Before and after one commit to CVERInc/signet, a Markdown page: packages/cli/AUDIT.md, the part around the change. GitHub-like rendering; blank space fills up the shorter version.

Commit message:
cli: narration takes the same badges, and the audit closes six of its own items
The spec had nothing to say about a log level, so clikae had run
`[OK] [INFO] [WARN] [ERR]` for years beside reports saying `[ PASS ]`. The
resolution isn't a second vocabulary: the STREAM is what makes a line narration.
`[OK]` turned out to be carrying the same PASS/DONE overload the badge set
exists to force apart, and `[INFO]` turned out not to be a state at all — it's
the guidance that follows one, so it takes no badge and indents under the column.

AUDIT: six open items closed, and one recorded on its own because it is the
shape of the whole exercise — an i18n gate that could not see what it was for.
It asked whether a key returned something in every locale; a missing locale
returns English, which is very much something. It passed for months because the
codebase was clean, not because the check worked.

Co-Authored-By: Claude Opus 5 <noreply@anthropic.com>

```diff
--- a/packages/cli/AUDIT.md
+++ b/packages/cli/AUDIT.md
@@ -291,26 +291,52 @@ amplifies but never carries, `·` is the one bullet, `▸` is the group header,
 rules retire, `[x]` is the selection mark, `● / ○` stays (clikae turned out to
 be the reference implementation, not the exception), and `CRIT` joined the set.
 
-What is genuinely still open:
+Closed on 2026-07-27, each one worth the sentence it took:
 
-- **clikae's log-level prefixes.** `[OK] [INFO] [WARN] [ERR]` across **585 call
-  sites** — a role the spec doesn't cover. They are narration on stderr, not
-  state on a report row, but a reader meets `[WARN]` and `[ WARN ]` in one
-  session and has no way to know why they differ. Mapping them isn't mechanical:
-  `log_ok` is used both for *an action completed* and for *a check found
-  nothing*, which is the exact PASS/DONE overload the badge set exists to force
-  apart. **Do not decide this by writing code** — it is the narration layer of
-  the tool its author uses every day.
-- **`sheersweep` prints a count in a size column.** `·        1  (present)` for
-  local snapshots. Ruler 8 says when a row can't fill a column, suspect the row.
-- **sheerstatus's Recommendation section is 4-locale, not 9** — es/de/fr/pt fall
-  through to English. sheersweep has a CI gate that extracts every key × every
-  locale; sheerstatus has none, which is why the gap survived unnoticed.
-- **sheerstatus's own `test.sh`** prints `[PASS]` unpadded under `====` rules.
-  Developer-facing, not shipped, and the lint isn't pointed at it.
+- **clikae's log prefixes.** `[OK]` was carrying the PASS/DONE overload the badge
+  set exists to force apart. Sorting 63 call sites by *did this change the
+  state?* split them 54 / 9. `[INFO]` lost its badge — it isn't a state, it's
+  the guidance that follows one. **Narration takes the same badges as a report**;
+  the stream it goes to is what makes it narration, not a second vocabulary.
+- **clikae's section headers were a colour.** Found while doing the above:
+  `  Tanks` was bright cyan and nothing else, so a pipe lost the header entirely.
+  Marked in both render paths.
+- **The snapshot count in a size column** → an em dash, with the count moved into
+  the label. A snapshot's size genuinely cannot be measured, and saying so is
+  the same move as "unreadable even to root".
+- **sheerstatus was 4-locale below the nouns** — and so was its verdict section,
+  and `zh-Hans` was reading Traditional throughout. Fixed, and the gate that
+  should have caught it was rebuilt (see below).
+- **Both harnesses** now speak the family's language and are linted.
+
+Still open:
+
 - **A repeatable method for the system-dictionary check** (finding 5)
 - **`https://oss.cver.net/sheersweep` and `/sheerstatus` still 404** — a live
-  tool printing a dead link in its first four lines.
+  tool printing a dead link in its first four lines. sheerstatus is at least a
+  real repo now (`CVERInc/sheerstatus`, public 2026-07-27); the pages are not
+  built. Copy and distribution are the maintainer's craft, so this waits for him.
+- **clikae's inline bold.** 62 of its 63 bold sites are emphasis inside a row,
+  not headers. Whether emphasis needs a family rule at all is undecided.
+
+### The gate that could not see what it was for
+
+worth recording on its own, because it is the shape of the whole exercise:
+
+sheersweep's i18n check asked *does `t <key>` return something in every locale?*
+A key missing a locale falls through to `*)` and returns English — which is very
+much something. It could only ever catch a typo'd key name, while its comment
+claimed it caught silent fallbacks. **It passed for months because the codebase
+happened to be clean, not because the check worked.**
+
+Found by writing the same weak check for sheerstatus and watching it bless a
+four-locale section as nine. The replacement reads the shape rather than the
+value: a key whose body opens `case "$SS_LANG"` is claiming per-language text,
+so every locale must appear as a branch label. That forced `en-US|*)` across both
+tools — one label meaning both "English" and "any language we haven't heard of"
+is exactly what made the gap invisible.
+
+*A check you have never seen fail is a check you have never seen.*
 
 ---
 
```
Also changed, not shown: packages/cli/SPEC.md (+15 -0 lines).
=====
What needs to be done:
Filter the data down to the lines that contain the string "sheerstatus", and copy them.

Problem solution:
-- **sheerstatus's Recommendation section is 4-locale, not 9** — es/de/fr/pt fall
-  locale; sheerstatus has none, which is why the gap survived unnoticed.
-- **sheerstatus's own `test.sh`** prints `[PASS]` unpadded under `====` rules.
+- **sheerstatus was 4-locale below the nouns** — and so was its verdict section,
 - **`https://oss.cver.net/sheersweep` and `/sheerstatus` still 404** — a live
+  tool printing a dead link in its first four lines. sheerstatus is at least a
+  real repo now (`CVERInc/sheerstatus`, public 2026-07-27); the pages are not
+Found by writing the same weak check for sheerstatus and watching it bless a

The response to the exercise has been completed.